Ten-year-old Roberto had failing grades and discipline problems in his Cleveland, Ohio, school, but his mother had high hopes for him — a quality education that met his particular needs and would help him to be college and career ready. Fortunately for her and Roberto, an expanding network of charter schools in Cleveland, Breakthrough Charter Schools, offered a nurturing environment in its Near West Intergenerational School, one of five new charter schools resulting from an OII Charter Schools Program (CSP) grant awarded to Breakthrough Charter Schools. Roberto’s story is the subject of a CBS News report that aired in late May.
Breakthrough Schools was one of nine charter management organizations (CMOs) to receive grants totaling $25 million in 2011 from OII’s Charter Schools Program’s grants for Replication and Expansion of High-Quality Charter Schools. The grants are for up to five years and are assisting Breakthrough Charter Schools and the other eight CMOs to plan for and implement the expansion of existing high-performing charter schools by increasing school size or adding grades as well as to replicate those same schools by opening new schools based on a successful model. In Cleveland, the Near West Intergenerational School is one of the new replication schools, along with four others, two of those modeled after Citizens Academy and Village Prep, mentioned in the CBS report.
In announcing the 2011 grant awards, Secretary of Education Arne Duncan, in a press release, pointed to the fact that “every one of [the] grantees serves a student population that is majority low-income and virtually all exceed the average academic performance for all students in their states.” The wisdom of investing in the expansion and replication of existing high-performing charter schools was confirmed recently by Stanford University’s Center for Research on Education Outcomes (CREDO) in its report, “Charter School Growth and Replication Study,” which “found that charter schools, as they age or replicate into networks, are very likely to continue the patterns and performance set by their early years of operation.” Breakthrough Charter Schools was noted in the CREDO report for being among the highest-performing urban charter school networks reviewed nationwide.
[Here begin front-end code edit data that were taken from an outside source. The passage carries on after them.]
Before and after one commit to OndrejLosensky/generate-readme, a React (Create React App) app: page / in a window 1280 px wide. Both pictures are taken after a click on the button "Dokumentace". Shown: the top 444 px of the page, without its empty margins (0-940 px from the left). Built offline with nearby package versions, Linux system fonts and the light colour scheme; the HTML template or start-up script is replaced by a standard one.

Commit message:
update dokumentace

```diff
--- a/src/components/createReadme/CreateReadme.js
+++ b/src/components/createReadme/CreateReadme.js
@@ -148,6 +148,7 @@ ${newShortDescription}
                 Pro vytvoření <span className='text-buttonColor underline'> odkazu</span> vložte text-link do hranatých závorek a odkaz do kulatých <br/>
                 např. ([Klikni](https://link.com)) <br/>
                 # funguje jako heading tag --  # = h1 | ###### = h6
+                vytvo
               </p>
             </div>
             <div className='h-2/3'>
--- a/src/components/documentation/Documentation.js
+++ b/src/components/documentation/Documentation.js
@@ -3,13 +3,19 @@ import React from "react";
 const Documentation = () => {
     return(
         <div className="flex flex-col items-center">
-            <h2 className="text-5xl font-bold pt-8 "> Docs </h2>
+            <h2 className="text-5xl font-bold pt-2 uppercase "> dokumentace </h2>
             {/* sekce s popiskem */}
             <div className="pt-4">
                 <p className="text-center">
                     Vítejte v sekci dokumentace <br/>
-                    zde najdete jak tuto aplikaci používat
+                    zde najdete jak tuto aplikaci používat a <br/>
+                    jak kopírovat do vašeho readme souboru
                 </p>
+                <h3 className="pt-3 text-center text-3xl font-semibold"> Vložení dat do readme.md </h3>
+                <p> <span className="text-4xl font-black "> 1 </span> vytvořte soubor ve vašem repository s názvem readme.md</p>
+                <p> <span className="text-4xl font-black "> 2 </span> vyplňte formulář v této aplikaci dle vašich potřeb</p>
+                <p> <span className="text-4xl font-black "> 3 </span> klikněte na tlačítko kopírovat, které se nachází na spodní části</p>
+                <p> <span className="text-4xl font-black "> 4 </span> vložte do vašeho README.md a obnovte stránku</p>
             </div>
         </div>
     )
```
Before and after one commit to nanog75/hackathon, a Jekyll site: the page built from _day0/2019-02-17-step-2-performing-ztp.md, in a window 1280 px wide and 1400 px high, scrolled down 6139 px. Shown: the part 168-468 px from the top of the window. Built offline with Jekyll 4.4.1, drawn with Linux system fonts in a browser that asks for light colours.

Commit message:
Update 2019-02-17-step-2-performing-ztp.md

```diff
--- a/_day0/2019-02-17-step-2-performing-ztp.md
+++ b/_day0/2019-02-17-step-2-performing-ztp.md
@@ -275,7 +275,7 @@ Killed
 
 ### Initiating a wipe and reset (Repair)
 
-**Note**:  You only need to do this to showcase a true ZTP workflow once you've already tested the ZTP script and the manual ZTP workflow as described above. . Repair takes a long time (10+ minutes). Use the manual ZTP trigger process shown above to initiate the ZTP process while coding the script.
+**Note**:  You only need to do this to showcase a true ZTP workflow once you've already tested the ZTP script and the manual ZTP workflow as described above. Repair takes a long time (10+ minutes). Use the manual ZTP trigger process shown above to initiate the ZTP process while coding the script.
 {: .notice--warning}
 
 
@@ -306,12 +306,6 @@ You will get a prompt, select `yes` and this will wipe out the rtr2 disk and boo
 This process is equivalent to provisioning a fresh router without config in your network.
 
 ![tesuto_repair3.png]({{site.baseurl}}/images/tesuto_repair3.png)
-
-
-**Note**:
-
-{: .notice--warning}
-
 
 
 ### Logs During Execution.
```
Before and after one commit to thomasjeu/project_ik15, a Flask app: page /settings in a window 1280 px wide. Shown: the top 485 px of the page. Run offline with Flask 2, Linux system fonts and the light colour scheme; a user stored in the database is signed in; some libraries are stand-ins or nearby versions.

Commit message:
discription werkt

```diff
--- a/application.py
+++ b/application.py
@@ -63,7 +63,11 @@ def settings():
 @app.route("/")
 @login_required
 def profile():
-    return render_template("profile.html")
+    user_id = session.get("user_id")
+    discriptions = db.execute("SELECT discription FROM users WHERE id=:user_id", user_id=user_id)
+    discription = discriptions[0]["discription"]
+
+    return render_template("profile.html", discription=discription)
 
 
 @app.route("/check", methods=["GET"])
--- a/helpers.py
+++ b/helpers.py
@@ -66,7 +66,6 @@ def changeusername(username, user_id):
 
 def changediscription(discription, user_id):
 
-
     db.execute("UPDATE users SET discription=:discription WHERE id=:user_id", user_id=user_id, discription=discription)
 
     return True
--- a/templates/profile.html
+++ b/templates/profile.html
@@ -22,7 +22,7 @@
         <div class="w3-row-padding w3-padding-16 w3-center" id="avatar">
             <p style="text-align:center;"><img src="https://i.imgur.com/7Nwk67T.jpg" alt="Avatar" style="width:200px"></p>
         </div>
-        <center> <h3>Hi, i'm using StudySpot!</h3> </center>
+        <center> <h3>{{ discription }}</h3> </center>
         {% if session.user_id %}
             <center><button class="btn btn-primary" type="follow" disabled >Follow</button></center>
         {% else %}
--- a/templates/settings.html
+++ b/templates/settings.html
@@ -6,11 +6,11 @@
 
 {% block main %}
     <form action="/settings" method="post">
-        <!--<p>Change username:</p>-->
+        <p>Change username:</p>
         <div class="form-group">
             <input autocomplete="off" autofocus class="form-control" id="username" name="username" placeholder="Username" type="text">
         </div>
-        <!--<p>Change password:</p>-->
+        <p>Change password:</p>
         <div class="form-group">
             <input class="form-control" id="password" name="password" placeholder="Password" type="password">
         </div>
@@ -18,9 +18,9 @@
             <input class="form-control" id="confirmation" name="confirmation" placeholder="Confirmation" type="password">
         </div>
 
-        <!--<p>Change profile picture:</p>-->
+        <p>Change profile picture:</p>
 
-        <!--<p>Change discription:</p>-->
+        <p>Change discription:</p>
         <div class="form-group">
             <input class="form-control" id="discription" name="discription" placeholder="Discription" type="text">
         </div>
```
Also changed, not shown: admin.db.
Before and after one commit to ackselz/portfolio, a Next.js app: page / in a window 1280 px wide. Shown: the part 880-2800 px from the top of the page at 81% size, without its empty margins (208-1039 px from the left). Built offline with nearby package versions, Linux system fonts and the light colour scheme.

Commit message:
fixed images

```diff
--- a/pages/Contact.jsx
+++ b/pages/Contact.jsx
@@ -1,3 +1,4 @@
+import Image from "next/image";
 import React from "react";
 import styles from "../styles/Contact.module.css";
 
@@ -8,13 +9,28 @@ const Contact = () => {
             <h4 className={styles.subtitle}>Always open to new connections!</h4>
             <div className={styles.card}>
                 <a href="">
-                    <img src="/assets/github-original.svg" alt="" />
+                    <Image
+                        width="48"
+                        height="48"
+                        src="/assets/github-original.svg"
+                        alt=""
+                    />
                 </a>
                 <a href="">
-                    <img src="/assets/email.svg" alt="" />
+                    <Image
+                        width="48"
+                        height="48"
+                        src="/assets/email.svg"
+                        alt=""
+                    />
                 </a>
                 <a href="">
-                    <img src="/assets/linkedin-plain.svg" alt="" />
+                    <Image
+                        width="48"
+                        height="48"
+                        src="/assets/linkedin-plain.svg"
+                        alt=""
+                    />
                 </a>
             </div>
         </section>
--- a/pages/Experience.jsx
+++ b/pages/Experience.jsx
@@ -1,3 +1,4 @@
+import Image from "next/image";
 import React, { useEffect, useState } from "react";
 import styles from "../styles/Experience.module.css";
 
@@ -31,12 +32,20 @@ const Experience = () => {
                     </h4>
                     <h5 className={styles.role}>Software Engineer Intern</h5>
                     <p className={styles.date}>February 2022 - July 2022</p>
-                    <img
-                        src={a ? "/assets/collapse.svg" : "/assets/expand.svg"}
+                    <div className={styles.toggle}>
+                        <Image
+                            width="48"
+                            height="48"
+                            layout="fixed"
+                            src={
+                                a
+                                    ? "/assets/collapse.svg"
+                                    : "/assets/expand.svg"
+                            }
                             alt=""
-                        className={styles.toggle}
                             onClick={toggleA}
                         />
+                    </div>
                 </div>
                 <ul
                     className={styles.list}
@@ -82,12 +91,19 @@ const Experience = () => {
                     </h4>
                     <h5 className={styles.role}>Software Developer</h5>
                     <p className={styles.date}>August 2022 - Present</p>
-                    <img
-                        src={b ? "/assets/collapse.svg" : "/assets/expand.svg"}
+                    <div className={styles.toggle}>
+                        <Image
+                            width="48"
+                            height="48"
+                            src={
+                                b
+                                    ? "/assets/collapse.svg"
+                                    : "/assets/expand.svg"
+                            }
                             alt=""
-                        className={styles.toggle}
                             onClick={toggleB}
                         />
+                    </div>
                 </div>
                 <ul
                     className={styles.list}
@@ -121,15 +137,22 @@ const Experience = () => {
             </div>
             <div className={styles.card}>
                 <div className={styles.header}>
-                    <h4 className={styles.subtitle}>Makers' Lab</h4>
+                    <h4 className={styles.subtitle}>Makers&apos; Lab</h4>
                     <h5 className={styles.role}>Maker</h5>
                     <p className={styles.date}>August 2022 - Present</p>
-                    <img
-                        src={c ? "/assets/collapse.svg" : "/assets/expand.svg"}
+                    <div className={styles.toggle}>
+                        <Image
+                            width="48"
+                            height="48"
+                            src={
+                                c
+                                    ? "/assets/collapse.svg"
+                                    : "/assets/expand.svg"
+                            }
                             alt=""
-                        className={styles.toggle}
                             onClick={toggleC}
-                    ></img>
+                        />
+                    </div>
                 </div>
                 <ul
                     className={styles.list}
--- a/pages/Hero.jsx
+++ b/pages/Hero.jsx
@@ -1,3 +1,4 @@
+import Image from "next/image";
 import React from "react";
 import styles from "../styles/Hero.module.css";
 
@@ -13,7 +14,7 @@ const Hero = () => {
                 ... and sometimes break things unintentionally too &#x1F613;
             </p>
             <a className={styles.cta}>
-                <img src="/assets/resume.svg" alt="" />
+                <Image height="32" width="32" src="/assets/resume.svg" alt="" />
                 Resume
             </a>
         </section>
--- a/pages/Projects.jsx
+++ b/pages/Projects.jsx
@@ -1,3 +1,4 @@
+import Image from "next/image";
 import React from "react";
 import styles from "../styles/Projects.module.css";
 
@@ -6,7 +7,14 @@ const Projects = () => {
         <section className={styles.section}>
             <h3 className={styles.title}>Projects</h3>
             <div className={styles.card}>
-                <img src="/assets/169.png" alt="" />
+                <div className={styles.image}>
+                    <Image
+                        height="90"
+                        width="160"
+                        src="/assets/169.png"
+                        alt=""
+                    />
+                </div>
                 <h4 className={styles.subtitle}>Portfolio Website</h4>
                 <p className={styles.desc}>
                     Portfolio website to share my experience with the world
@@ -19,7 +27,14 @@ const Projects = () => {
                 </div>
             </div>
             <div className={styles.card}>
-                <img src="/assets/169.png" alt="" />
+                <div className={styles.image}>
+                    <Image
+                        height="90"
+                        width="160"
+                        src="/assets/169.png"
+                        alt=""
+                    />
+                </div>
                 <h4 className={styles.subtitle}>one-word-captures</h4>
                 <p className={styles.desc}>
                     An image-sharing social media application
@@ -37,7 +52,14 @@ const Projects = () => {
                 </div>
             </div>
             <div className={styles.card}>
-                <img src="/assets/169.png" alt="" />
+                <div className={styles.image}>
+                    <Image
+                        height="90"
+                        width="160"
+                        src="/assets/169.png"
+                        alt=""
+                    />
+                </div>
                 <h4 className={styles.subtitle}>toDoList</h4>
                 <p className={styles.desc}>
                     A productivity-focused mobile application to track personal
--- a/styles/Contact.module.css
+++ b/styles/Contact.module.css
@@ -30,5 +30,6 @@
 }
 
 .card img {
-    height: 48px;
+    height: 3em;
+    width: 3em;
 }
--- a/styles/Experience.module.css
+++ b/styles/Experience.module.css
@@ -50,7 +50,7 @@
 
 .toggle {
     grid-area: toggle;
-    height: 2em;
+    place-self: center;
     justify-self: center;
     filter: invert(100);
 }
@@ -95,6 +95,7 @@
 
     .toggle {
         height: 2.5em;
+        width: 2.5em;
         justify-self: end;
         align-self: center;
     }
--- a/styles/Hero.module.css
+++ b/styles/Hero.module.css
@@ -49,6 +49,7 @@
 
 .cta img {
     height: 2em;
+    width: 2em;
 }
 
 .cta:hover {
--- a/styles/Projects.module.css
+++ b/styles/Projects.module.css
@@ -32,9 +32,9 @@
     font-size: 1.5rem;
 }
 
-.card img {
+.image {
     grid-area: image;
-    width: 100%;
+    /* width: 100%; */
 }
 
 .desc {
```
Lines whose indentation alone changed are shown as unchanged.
Why the high scores and student success in the Breakthrough Charter Schools network? Alan Rosskamm, Breakthrough’s CEO, says their schools demonstrate that “there’s nothing wrong with the children. … in the right environment they can thrive.” And that’s true for Roberto, where a nurturing environment and multigenerational approach to learning made the difference between failure and success. “The only way out of poverty,” according to Rosskamm, “is to provide our children with a quality education.”